What you are asked to do —
The answer should be each line from the entries below that has the word "config" in it.

Task data —
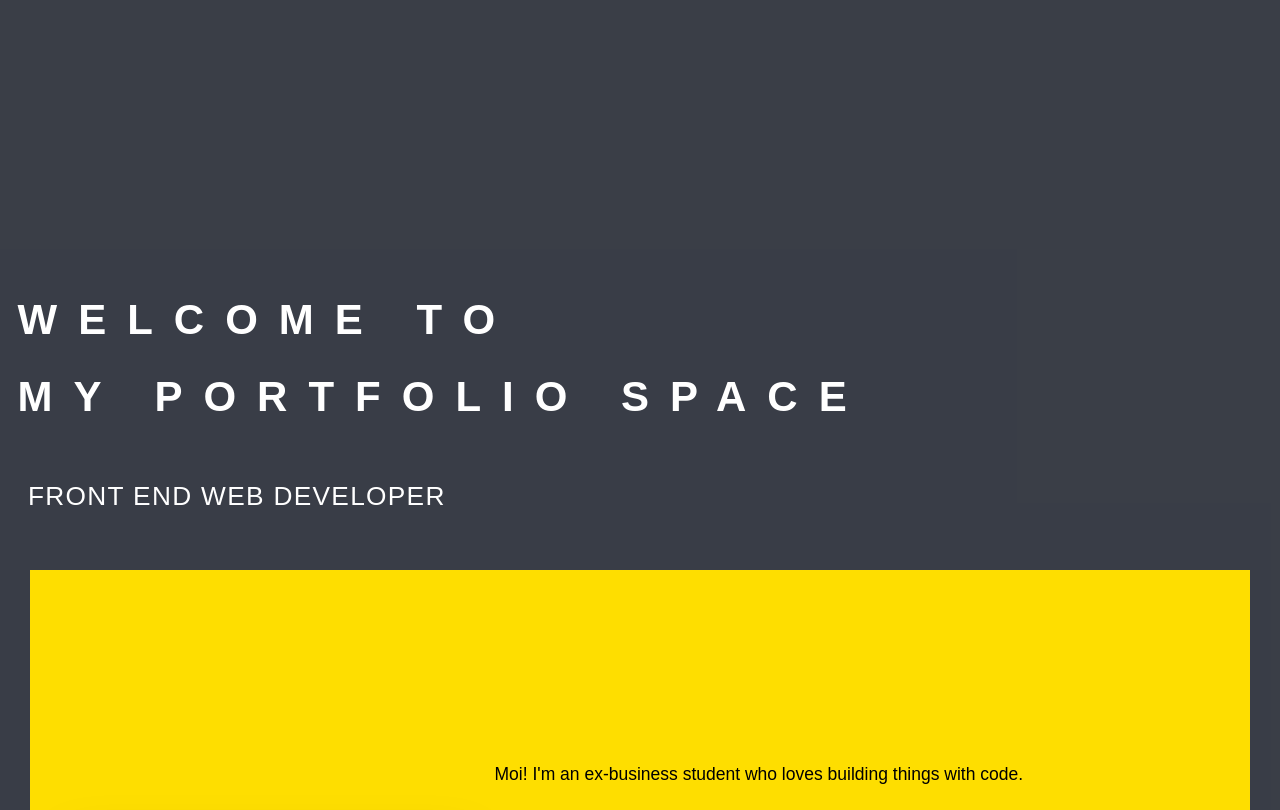
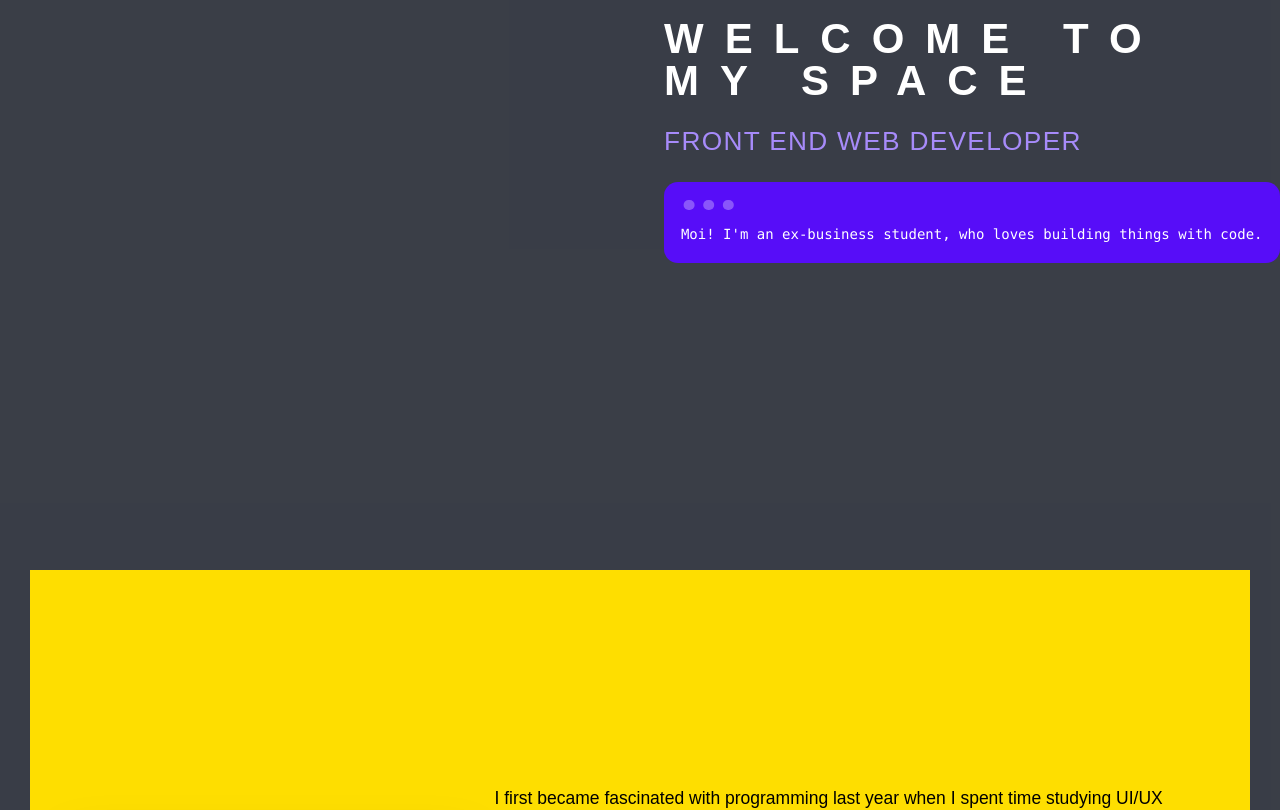
Before and after one commit to linhngkh/nextjs-Portfolio, a Next.js app: page / in a window 1280 px wide. Shown: the part 260-1070 px from the top of the page. Built offline with nearby package versions, Linux system fonts and the light colour scheme; no server answers.

Commit message:
done hero section

```diff
--- a/app/about/page.js
+++ /dev/null
@@ -1,3 +0,0 @@
-export default function About() {
-  return <h1></h1>;
-}
--- a/app/page.js
+++ b/app/page.js
@@ -1,8 +1,7 @@
-
 import Hero from "@/components/hero/Hero";
 import Navbar from "../components/navbar/Navbar";
 import styles from "../styles/globals.css";
-
+import { AboutMe } from "@/components/about/AboutMe";
 export default function Home() {
   return (
     <>
@@ -13,7 +12,7 @@ export default function Home() {
         {/* hero section */}
         <Hero />
       </main>
-
+      <AboutMe />
       {/* footer section */}
       <footer className=" bottom-0 mt-auto w-full text-center mb-6 ">
         {" "}
--- a/components/about/AboutMe.js
+++ b/components/about/AboutMe.js
@@ -12,11 +12,6 @@ export const AboutMe = () => {
         className="m-auto drop-shadow-2xl hover:drop-shadow-xl -z-1"
       />
       <div className="text-xl text-black text-start ml-7">
-        <p>
-          Moi! I&apos;m an ex-business student who loves building things with
-          code.
-        </p>{" "}
-        <br />
         <p>
           I first became fascinated with programming last year when I spent time
           studying UI/UX design. As a person who looks for using aesthetic and
--- a/components/hero/Hero.js
+++ b/components/hero/Hero.js
@@ -1,41 +1,43 @@
 "use client";
 
-import { AboutMe } from "@/components/about/AboutMe";
 import { OrbitControls } from "@react-three/drei";
 import { Canvas } from "@react-three/fiber";
 import { Cube } from "../cube3D/Cube";
 
 const Hero = () => {
   return (
-    <>
-      <section className="h-screen flex flex-col content-center justify-between snap-center ">
-        <div className=" flex-1 items-center contents ">
-          <div className="">
+    <div className="h-screen flex content-center justify-between snap-center ">
+      <section className="h-screen snap-center w-1400 flex justify-between">
         <Canvas camera={{ fov: 25, position: [5, 5, 5] }}>
           <OrbitControls enableZoom={false} autoRotate />
           <ambientLight intensity={1} />
           <directionalLight position={[3, 2, 1]} />
           <Cube />
         </Canvas>
-          </div>
+        <div className="flex-8 flex justify-center items-center flex-col text-start ">
+          <div className="mb-7">
+            <h1 className="lg:text-5xl font-bold tracking-[.5em] uppercase leading-loose  md:text-lg sm:text-md subpixel-antialiased hover:text-violet-400">
+              welcome to my space
+            </h1>
+          </div>{" "}
           <div className="">
+            <div className="mb-7">
               {" "}
-            <h1 className="lg:text-5xl font-bold tracking-[.5em] uppercase leading-loose  hover:drop-shadow-xl md:text-lg sm:text-md   subpixel-antialiased px-5">
-              welcome to
-              <div className=" py-10 ">
-                <h1 className=""> my portfolio space</h1>
-              </div>
-            </h1>
-            <div className="m-8">
-              <p className="lg:text-3xl tracking-wider font-medium uppercase hover:drop-shadow-xl md:text-lg sm:text-md subpixel-antialiased ">
+              <p className="lg:text-3xl text-violet-400 tracking-wider font-medium uppercase hover:drop-shadow-xl md:text-lg sm:text-md subpixel-antialiased ">
                 front end web developer
               </p>
+            </div>
+
+            <div className="mockup-code bg-primary text-primary-content ">
+              <pre>
+                <code>Moi! I&apos;m an ex-business student,</code>
+                <code> who loves building things with code.</code>
+              </pre>
             </div>
           </div>
         </div>
       </section>
-      <AboutMe />
-    </>
+    </div>
   );
 };
 
--- a/components/navbar/Navbar.js
+++ b/components/navbar/Navbar.js
@@ -12,7 +12,7 @@ export default function Navbar() {
             className="text-purple text-3xl font-black tracking-widest"
           >
             linh{" "}
-            <span className="text-white text-2xl tracking-widest"> nguyen</span>{" "}
+            <span className="text-white text-3xl tracking-widest"> nguyen</span>{" "}
           </Link>
         </li>
         <li className="hover:underline hover:decoration-4 hover:decoration-white">
--- a/tailwind.config.js
+++ b/tailwind.config.js
@@ -19,6 +19,7 @@ module.exports = {
     fontFamily: {
       kaushan: ["Kaushan Script", "cursive"],
     },
+
   },
   // add daisyUI plugin
   plugins: [require("daisyui")],
```
Lines whose indentation alone changed are shown as unchanged.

Task output —
--- a/tailwind.config.js
+++ b/tailwind.config.js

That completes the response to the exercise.